Medium: Pair of oil paintings on canvas
11.5 in. h. x 9 in. w., canvas
15 in. h. x 13 in. w., as framed
More than any other artist, François Boucher (1703–1770) is associated with the formulation of the mature Rococo style and its dissemination throughout Europe. Among the most prolific of his generation, he worked in virtually every medium and every genre, creating a personal idiom that found wide reproduction in print form. He was highly adept at marketing his work, providing designs for all manner of decorative arts, from porcelain to tapestry. Boucher’s insistence on a painterly surface and adoption of a high-toned palette favoring blues and pinks was well suited to Rococo interiors, but was the target of critical derision late in his career when the style fell from favor.

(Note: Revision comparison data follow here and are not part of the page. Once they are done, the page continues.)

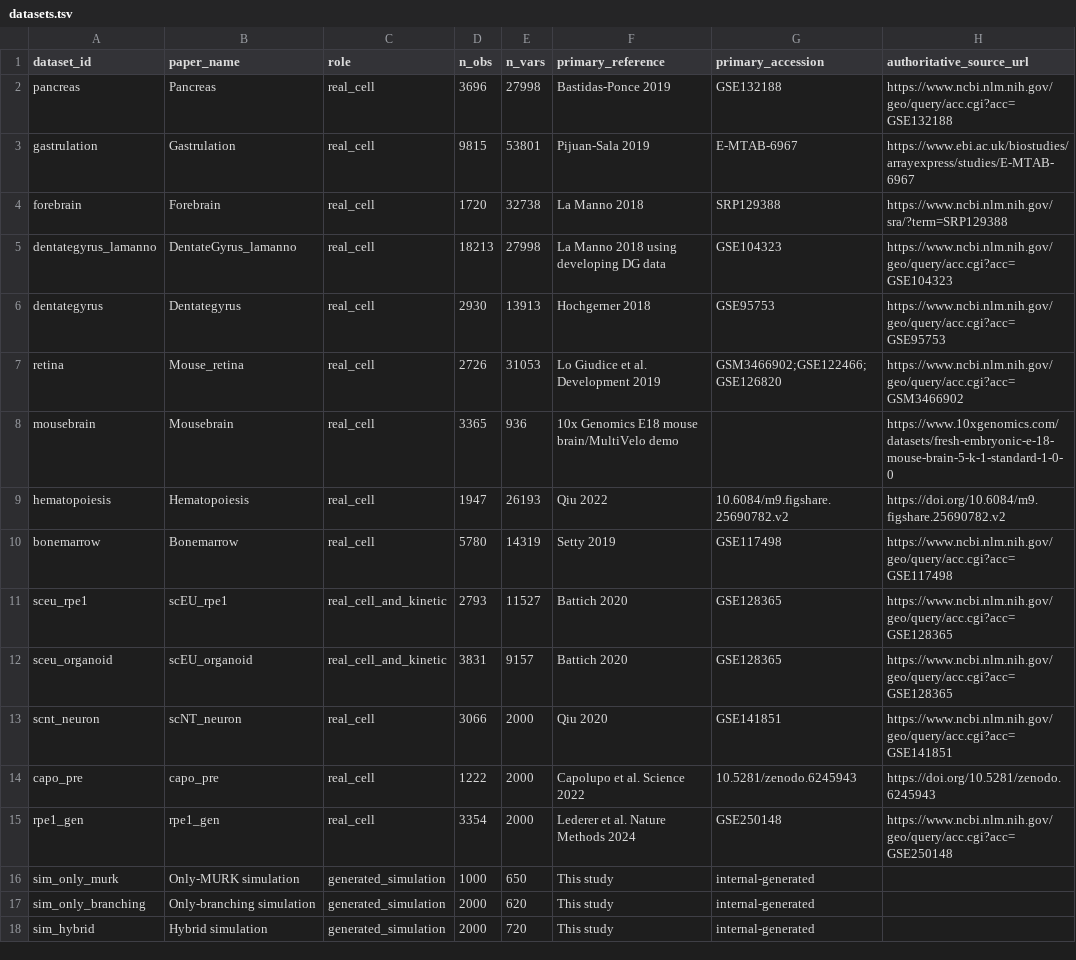
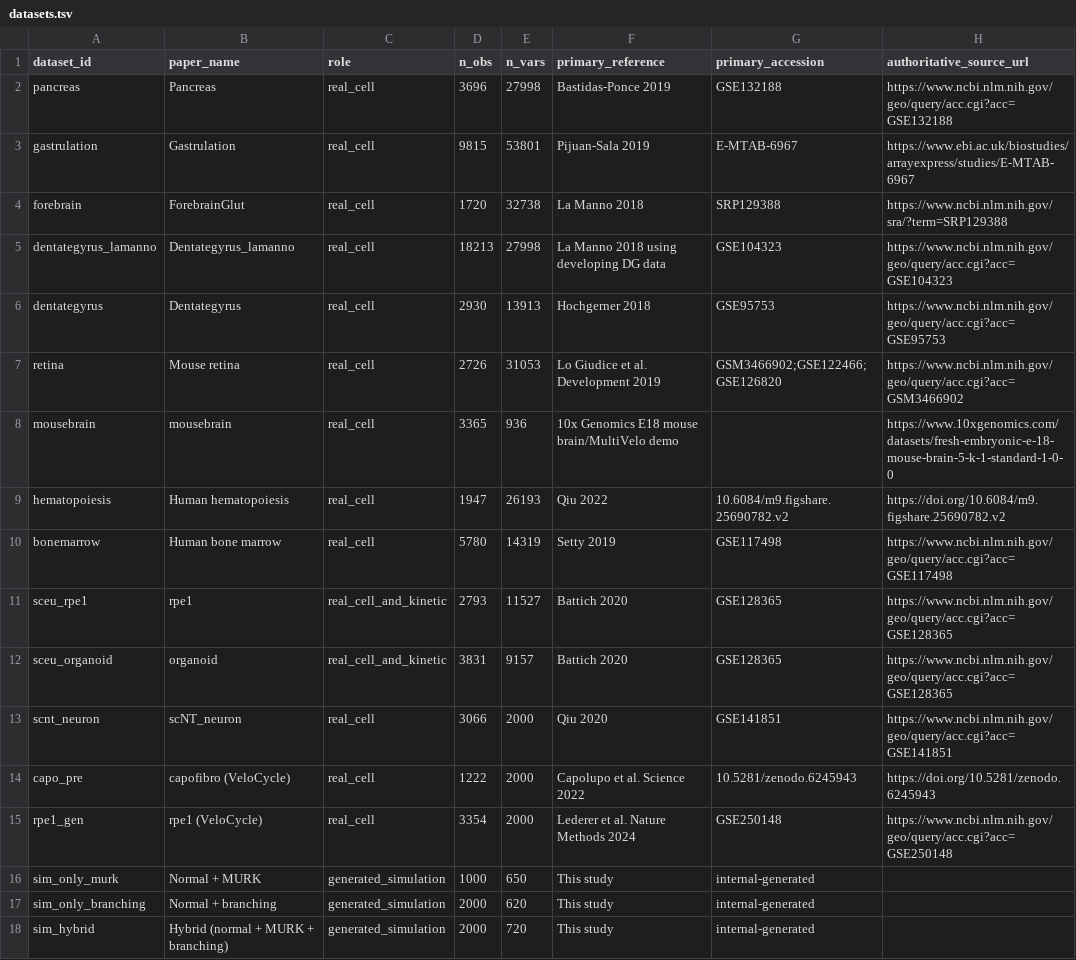
Before and after one commit to Tomorin259/benchmark_repository, a TSV file: data/datasets.tsv, drawn as a sheet; only a part is shown; the diff names each change by its address in the sheet, - before the commit and + after, or states it on an @@ line.

```diff
--- a/data/datasets.tsv
+++ b/data/datasets.tsv
-B4 (paper_name): Forebrain
+B4 (paper_name): ForebrainGlut
-B5 (paper_name): DentateGyrus_lamanno
+B5 (paper_name): Dentategyrus_lamanno
-B7 (paper_name): Mouse_retina
+B7 (paper_name): Mouse retina
-B8 (paper_name): Mousebrain
+B8 (paper_name): mousebrain
-B9 (paper_name): Hematopoiesis
+B9 (paper_name): Human hematopoiesis
-B10 (paper_name): Bonemarrow
+B10 (paper_name): Human bone marrow
-B11 (paper_name): scEU_rpe1
+B11 (paper_name): rpe1
-B12 (paper_name): scEU_organoid
+B12 (paper_name): organoid
-B14 (paper_name): capo_pre
+B14 (paper_name): capofibro (VeloCycle)
-B15 (paper_name): rpe1_gen
+B15 (paper_name): rpe1 (VeloCycle)
-B16 (paper_name): Only-MURK simulation
+B16 (paper_name): Normal + MURK
-B17 (paper_name): Only-branching simulation
+B17 (paper_name): Normal + branching
-B18 (paper_name): Hybrid simulation
+B18 (paper_name): Hybrid (normal + MURK + branching)
```
Also changed, not shown: manifests/datasets.tsv, manifests/method_configurations.tsv, 9 other files.
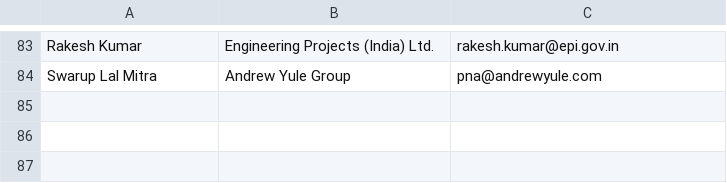
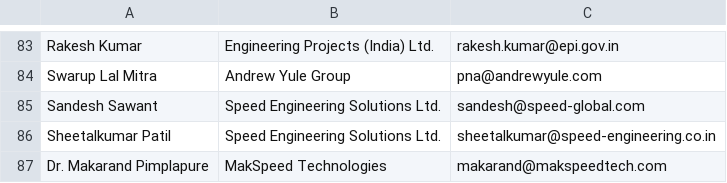
Before and after one commit to swastikyatnaleteamkartkgp/teamkart, a CSV file: Merged.csv, drawn as a sheet; only a part is shown, gaps mark what is left out; the diff names each change by its address in the sheet, - before the commit and + after, or states it on an @@ line.

Commit message:
Update Merged.csv

```diff
--- a/Merged.csv
+++ b/Merged.csv
+row 85: Sandesh Sawant | Speed Engineering Solutions Ltd. | sandesh@speed-global.com
+row 86: Sheetalkumar Patil | Speed Engineering Solutions Ltd. | sheetalkumar@speed-engineering.co.in
+row 87: Dr. Makarand Pimplapure | MakSpeed Technologies | makarand@makspeedtech.com
```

Denis Diderot, whose opinion on Boucher’s merit was decidedly mixed, famously wrote of him in his review of the 1761 Salon, “Cet homme a tout—excepté la vérité” (That man is capable of everything—except the truth). Born and died in Paris, His works are regarded as the perfect expression of French taste in the Rococo period.
Type of Work: Paintings